◆ **LISTED ENTRIES**:
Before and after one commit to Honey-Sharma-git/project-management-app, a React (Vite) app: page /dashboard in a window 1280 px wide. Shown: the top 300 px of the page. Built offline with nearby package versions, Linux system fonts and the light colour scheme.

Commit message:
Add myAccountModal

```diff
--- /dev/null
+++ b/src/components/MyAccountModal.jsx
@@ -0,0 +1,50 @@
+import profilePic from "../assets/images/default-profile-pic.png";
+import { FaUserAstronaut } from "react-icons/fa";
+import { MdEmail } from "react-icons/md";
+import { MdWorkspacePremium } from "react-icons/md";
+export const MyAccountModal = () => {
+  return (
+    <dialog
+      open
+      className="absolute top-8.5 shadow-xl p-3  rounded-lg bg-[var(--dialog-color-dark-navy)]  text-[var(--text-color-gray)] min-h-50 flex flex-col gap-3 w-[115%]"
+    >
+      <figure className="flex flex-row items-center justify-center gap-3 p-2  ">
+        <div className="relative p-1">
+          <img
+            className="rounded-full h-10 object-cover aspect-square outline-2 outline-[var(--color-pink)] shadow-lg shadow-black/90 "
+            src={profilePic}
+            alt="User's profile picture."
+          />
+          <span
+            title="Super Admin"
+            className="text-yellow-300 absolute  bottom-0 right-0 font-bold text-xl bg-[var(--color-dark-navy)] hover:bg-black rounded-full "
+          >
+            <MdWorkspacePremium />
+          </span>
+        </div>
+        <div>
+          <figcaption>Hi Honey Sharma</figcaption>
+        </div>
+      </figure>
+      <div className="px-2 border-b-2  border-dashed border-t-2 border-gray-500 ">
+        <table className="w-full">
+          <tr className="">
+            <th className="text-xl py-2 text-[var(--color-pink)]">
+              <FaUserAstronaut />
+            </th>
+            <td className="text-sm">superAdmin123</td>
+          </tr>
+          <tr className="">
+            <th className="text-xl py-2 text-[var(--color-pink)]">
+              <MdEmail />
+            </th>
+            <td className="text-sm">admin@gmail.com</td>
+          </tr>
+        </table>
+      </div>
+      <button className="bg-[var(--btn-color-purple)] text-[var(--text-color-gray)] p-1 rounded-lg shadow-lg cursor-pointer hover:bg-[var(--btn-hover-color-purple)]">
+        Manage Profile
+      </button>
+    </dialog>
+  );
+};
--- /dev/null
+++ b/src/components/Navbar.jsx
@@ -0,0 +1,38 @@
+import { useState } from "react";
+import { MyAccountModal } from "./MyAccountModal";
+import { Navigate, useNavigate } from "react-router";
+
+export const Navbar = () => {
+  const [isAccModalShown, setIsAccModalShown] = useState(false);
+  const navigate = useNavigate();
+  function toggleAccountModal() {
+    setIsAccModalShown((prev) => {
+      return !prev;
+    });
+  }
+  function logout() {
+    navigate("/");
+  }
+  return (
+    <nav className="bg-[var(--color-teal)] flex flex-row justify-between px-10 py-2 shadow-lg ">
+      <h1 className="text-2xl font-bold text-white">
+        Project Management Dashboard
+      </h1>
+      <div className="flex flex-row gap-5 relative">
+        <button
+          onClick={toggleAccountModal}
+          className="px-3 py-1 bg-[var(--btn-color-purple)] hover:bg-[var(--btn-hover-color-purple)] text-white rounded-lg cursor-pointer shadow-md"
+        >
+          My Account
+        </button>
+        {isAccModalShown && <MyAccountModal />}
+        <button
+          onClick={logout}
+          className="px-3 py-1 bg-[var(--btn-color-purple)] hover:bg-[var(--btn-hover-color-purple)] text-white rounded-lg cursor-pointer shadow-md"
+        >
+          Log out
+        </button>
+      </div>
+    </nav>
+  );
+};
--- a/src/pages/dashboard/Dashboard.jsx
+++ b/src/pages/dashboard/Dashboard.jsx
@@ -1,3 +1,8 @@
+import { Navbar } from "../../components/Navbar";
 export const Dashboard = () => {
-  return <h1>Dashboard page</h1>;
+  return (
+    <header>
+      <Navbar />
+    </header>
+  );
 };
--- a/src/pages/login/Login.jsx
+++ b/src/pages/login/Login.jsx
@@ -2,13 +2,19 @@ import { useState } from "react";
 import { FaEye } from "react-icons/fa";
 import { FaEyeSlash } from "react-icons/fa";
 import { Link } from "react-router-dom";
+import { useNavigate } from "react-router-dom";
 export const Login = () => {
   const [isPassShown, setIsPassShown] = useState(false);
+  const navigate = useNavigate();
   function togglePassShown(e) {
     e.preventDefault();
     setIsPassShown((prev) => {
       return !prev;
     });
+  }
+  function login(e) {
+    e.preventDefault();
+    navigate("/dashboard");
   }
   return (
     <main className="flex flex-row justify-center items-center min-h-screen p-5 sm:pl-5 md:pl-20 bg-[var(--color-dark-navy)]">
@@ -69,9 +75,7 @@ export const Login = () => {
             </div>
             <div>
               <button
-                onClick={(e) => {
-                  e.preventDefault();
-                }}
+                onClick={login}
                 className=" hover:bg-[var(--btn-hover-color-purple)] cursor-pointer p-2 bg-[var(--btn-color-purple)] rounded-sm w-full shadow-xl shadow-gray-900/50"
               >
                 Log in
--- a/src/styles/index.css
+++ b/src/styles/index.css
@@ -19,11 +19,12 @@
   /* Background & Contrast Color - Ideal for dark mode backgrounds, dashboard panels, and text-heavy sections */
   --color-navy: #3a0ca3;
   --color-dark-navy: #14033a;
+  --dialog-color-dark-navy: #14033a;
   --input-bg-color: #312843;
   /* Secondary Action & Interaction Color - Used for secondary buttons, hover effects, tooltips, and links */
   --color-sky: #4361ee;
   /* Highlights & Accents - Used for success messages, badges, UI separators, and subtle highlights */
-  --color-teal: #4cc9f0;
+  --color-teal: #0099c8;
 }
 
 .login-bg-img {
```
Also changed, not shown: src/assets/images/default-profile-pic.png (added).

◆ **HOW TO COMPLETE THIS TASK**:
Set down the whole listing again. Keep every word as it is.

◆ **EXERCISE SOLUTION**:
Before and after one commit to Honey-Sharma-git/project-management-app, a React (Vite) app: page /dashboard in a window 1280 px wide. Shown: the top 300 px of the page. Built offline with nearby package versions, Linux system fonts and the light colour scheme.

Commit message:
Add myAccountModal

```diff
--- /dev/null
+++ b/src/components/MyAccountModal.jsx
@@ -0,0 +1,50 @@
+import profilePic from "../assets/images/default-profile-pic.png";
+import { FaUserAstronaut } from "react-icons/fa";
+import { MdEmail } from "react-icons/md";
+import { MdWorkspacePremium } from "react-icons/md";
+export const MyAccountModal = () => {
+  return (
+    <dialog
+      open
+      className="absolute top-8.5 shadow-xl p-3  rounded-lg bg-[var(--dialog-color-dark-navy)]  text-[var(--text-color-gray)] min-h-50 flex flex-col gap-3 w-[115%]"
+    >
+      <figure className="flex flex-row items-center justify-center gap-3 p-2  ">
+        <div className="relative p-1">
+          <img
+            className="rounded-full h-10 object-cover aspect-square outline-2 outline-[var(--color-pink)] shadow-lg shadow-black/90 "
+            src={profilePic}
+            alt="User's profile picture."
+          />
+          <span
+            title="Super Admin"
+            className="text-yellow-300 absolute  bottom-0 right-0 font-bold text-xl bg-[var(--color-dark-navy)] hover:bg-black rounded-full "
+          >
+            <MdWorkspacePremium />
+          </span>
+        </div>
+        <div>
+          <figcaption>Hi Honey Sharma</figcaption>
+        </div>
+      </figure>
+      <div className="px-2 border-b-2  border-dashed border-t-2 border-gray-500 ">
+        <table className="w-full">
+          <tr className="">
+            <th className="text-xl py-2 text-[var(--color-pink)]">
+              <FaUserAstronaut />
+            </th>
+            <td className="text-sm">superAdmin123</td>
+          </tr>
+          <tr className="">
+            <th className="text-xl py-2 text-[var(--color-pink)]">
+              <MdEmail />
+            </th>
+            <td className="text-sm">admin@gmail.com</td>
+          </tr>
+        </table>
+      </div>
+      <button className="bg-[var(--btn-color-purple)] text-[var(--text-color-gray)] p-1 rounded-lg shadow-lg cursor-pointer hover:bg-[var(--btn-hover-color-purple)]">
+        Manage Profile
+      </button>
+    </dialog>
+  );
+};
--- /dev/null
+++ b/src/components/Navbar.jsx
@@ -0,0 +1,38 @@
+import { useState } from "react";
+import { MyAccountModal } from "./MyAccountModal";
+import { Navigate, useNavigate } from "react-router";
+
+export const Navbar = () => {
+  const [isAccModalShown, setIsAccModalShown] = useState(false);
+  const navigate = useNavigate();
+  function toggleAccountModal() {
+    setIsAccModalShown((prev) => {
+      return !prev;
+    });
+  }
+  function logout() {
+    navigate("/");
+  }
+  return (
+    <nav className="bg-[var(--color-teal)] flex flex-row justify-between px-10 py-2 shadow-lg ">
+      <h1 className="text-2xl font-bold text-white">
+        Project Management Dashboard
+      </h1>
+      <div className="flex flex-row gap-5 relative">
+        <button
+          onClick={toggleAccountModal}
+          className="px-3 py-1 bg-[var(--btn-color-purple)] hover:bg-[var(--btn-hover-color-purple)] text-white rounded-lg cursor-pointer shadow-md"
+        >
+          My Account
+        </button>
+        {isAccModalShown && <MyAccountModal />}
+        <button
+          onClick={logout}
+          className="px-3 py-1 bg-[var(--btn-color-purple)] hover:bg-[var(--btn-hover-color-purple)] text-white rounded-lg cursor-pointer shadow-md"
+        >
+          Log out
+        </button>
+      </div>
+    </nav>
+  );
+};
--- a/src/pages/dashboard/Dashboard.jsx
+++ b/src/pages/dashboard/Dashboard.jsx
@@ -1,3 +1,8 @@
+import { Navbar } from "../../components/Navbar";
 export const Dashboard = () => {
-  return <h1>Dashboard page</h1>;
+  return (
+    <header>
+      <Navbar />
+    </header>
+  );
 };
--- a/src/pages/login/Login.jsx
+++ b/src/pages/login/Login.jsx
@@ -2,13 +2,19 @@ import { useState } from "react";
 import { FaEye } from "react-icons/fa";
 import { FaEyeSlash } from "react-icons/fa";
 import { Link } from "react-router-dom";
+import { useNavigate } from "react-router-dom";
 export const Login = () => {
   const [isPassShown, setIsPassShown] = useState(false);
+  const navigate = useNavigate();
   function togglePassShown(e) {
     e.preventDefault();
     setIsPassShown((prev) => {
       return !prev;
     });
+  }
+  function login(e) {
+    e.preventDefault();
+    navigate("/dashboard");
   }
   return (
     <main className="flex flex-row justify-center items-center min-h-screen p-5 sm:pl-5 md:pl-20 bg-[var(--color-dark-navy)]">
@@ -69,9 +75,7 @@ export const Login = () => {
             </div>
             <div>
               <button
-                onClick={(e) => {
-                  e.preventDefault();
-                }}
+                onClick={login}
                 className=" hover:bg-[var(--btn-hover-color-purple)] cursor-pointer p-2 bg-[var(--btn-color-purple)] rounded-sm w-full shadow-xl shadow-gray-900/50"
               >
                 Log in
--- a/src/styles/index.css
+++ b/src/styles/index.css
@@ -19,11 +19,12 @@
   /* Background & Contrast Color - Ideal for dark mode backgrounds, dashboard panels, and text-heavy sections */
   --color-navy: #3a0ca3;
   --color-dark-navy: #14033a;
+  --dialog-color-dark-navy: #14033a;
   --input-bg-color: #312843;
   /* Secondary Action & Interaction Color - Used for secondary buttons, hover effects, tooltips, and links */
   --color-sky: #4361ee;
   /* Highlights & Accents - Used for success messages, badges, UI separators, and subtle highlights */
-  --color-teal: #4cc9f0;
+  --color-teal: #0099c8;
 }
 
 .login-bg-img {
```
Also changed, not shown: src/assets/images/default-profile-pic.png (added).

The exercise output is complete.